“We have been allotted a quota of 73,000 Haj pilgrims. We are grateful to the Saudi authorities for granting our requests for additional numbers this year as was the case in the past few years,” the consul general said. “The country had a record number of Umrah pilgrims this time because there were 700,000 Turkish people wait-listed for this year's Haj. Since they were not sure of being selected in the Haj draw, they chose to perform Umrah.”
Mutlu Sen said the consulate premises were being expanded and upgraded in a phased manner and the project was in its final phase.
By SALAD DUHUL
MOGADISHU: Somalia’s Parliament on Sunday approved a Somali-American as the country’s prime minister, but some are already questioning whether he will be able to make a difference in the war-ravaged country under attack from Al-Qaeda-linked militants.
Mohamed Abdullahi Mohamed, who has taught at a community college in western New York, is now expected to name a Cabinet in the coming weeks.
The Somali government currently controls only a small part of the capital, Mogadishu. It has accomplished little since its inception in 2004 and the country hasn’t had a fully functioning government in nearly two decades.
“Somalia is not America,” said Amina Nur, a mother of seven children, referring to Mohamed’s time spent in the US “Like many overseas Somalis that came from Western countries after the collapse of the government in 1991 and are now parliamentarians and government officials, he doesn’t know the difficult situation of the country and cannot lead an effective Cabinet in the terms of the setting a comprehensive security plan to combat Al-Shabab and terrorists,” Nur said.
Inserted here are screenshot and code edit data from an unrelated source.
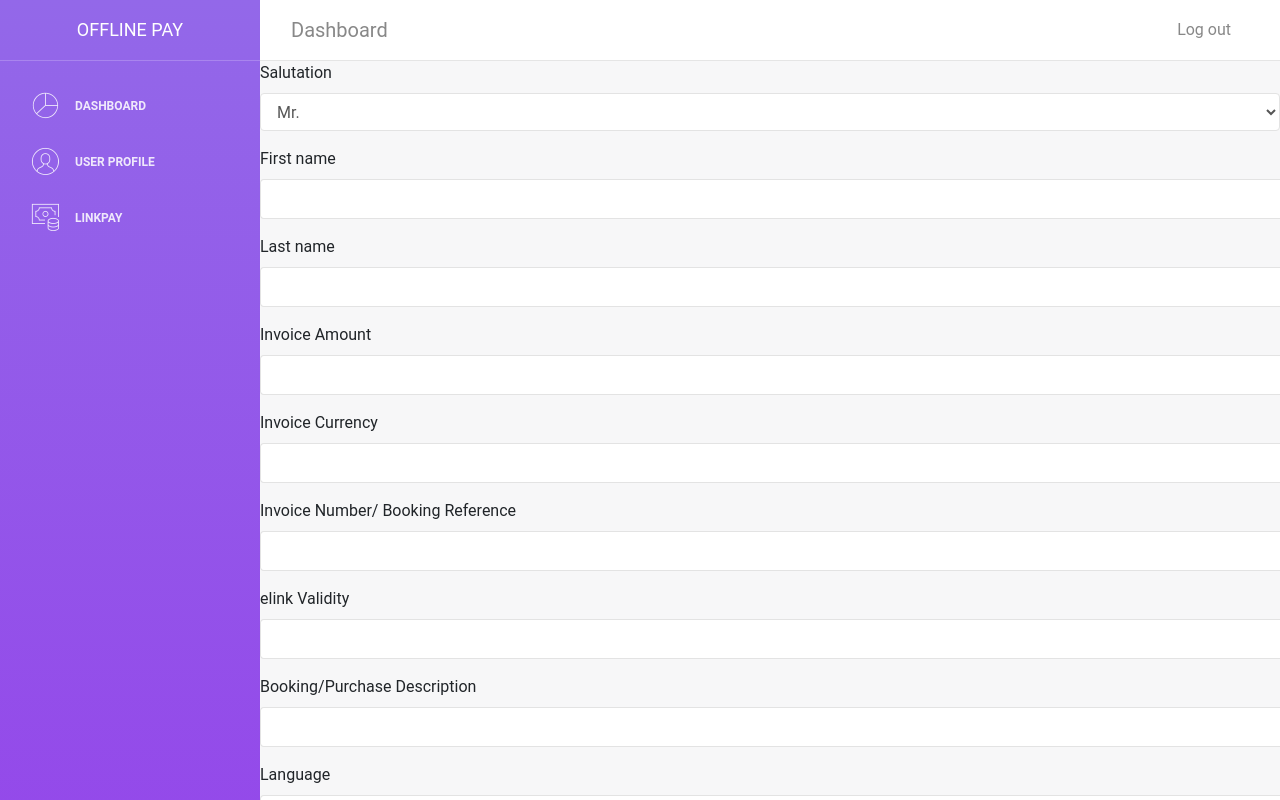
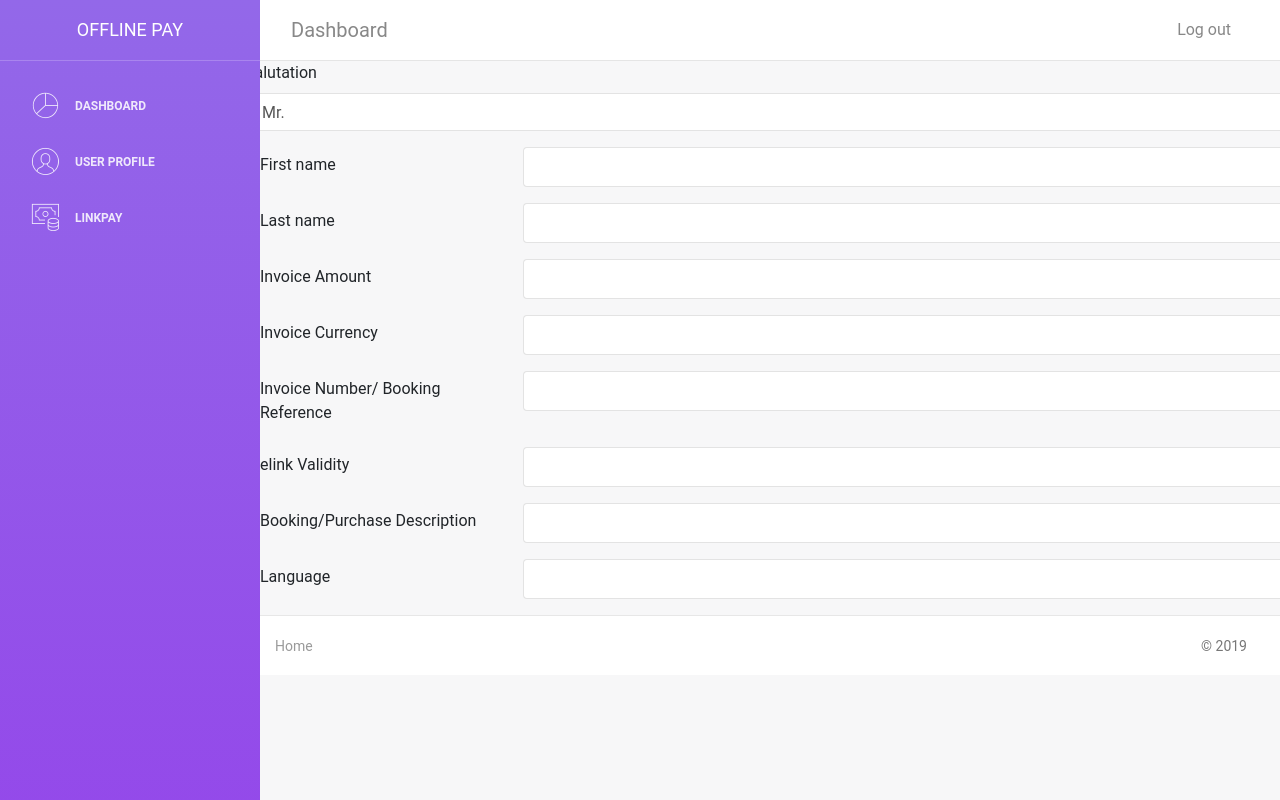
Before and after one commit to offline-pay/link-ui, a React (Create React App) app: page /link in a window 1280 px wide. Built offline with nearby package versions, Linux system fonts and the light colour scheme.

Commit message:
Adding form fields as row

```diff
--- a/src/components/FormTextField.js
+++ b/src/components/FormTextField.js
@@ -1,5 +1,5 @@
 import React from "react";
-import { Form, InputGroup } from "react-bootstrap";
+import { Form, InputGroup, Col } from "react-bootstrap";
 import { Field } from "formik";
 
 
@@ -26,8 +26,9 @@ class FormTextField extends React.Component {
           const isValid = !form.errors[field.name];
           const isInvalid = form.touched[field.name] && !isValid;
           return (
-            <Form.Group as={as} md={md} controlId={controlId}>
-              <Form.Label>{label}</Form.Label>
+            <Form.Group as={as} /*md={md} */controlId={controlId}>
+              <Form.Label column sm="3">{label}</Form.Label>
+              <Col sm="9">
                 <InputGroup>
                   {inputGroupPrepend}
                   <Form.Control
@@ -42,6 +43,7 @@ class FormTextField extends React.Component {
                     {form.errors[field.name]}
                   </Form.Control.Feedback>
                 </InputGroup>
+              </Col>
             </Form.Group>
           );
         }}
--- a/src/components/Invoice.js
+++ b/src/components/Invoice.js
@@ -13,65 +13,50 @@ class Invoice extends Component {
     render() {
         return (
             <Container>
-                <Form.Row>
+
                 <FormTextField
-                        as={Col}
+                    as={Row}
                     controlId="validationFormik01"
                     label="Invoice Amount"
                     type="text"
                     name="amount-major"
                 />
-                </Form.Row>
-                <Form.Row>
                 <FormTextField
-                        as={Col}
+                    as={Row}
                     controlId="validationFormik02"
                     label="Invoice Currency"
                     type="text"
                     name="currency"
                 />
-                </Form.Row>
-                <Form.Row>
                 <FormTextField
-                        as={Col}
+                    as={Row}
                     controlId="validationFormik02"
                     label="Invoice Number/ Booking Reference"
                     type="text"
                     name="invoiceNumber"
                 />
-                </Form.Row>
 
-                <Form.Row>
                 <FormTextField
-                        as={Col}
+                    as={Row}
                     controlId="validationFormik02"
                     label="elink Validity"
                     type="text"
                     name="elinkValidity"
                 />
-                </Form.Row>
-
-                <Form.Row>
                 <FormTextField
-                        as={Col}
+                    as={Row}
                     controlId="validationFormik02"
                     label="Booking/Purchase Description"
                     type="text"
                     name="description"
                 />
-                </Form.Row>
-
-
-
-                <Form.Row>
                 <FormTextField
-                        as={Col}
+                    as={Row}
                     controlId="validationFormik02"
                     label="Language"
                     type="text"
                     name="language"
                 />
-                </Form.Row>
             </Container>
         );
     }
--- a/src/components/LinkUser.js
+++ b/src/components/LinkUser.js
@@ -13,8 +13,7 @@ class LinkUser extends Component {
     render() {
         return (
             <Container>
-                <Form.Row>
-                    <Form.Group as={Col} controlId="formGridState">
+                <Form.Group as={Row} controlId="formGridState">
                     <Form.Label>Salutation</Form.Label>
                     <Form.Control as="select" value="Choose...">
                         <option>Mr.</option>
@@ -22,25 +21,21 @@ class LinkUser extends Component {
                         <option>Ms.</option>
                     </Form.Control>
                 </Form.Group>
-                </Form.Row>
-                <Form.Row>
+
                 <FormTextField
-                        as={Col}
+                    as={Row}
                     controlId="validationFormik01"
                     label="First name"
                     type="text"
                     name="firstName"
                 />
-                </Form.Row>
-                <Form.Row>
                 <FormTextField
-                        as={Col}
+                    as={Row}
                     controlId="validationFormik02"
                     label="Last name"
                     type="text"
                     name="lastName"
                 />
-                </Form.Row>
 
             </Container>
         );
```
Lines whose indentation alone changed are shown as unchanged.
SRINAGAR: Two militants were killed in an encounter with security forces in Kupwara district of north Kashmir in the wee hours of Monday morning, a police spokesman said.
The encounter broke out when security forces confronted a group of militants at Bhawan forests in Zachaldara area of Handwara, 95 kms from here, late last night, the spokesman said.
"Two militants were killed in the encounter which continued till wee hours today", he said.
The identity and group affiliation of the slain militants could not be ascertained as the search operation in the area was continuing when reports last came in, he said.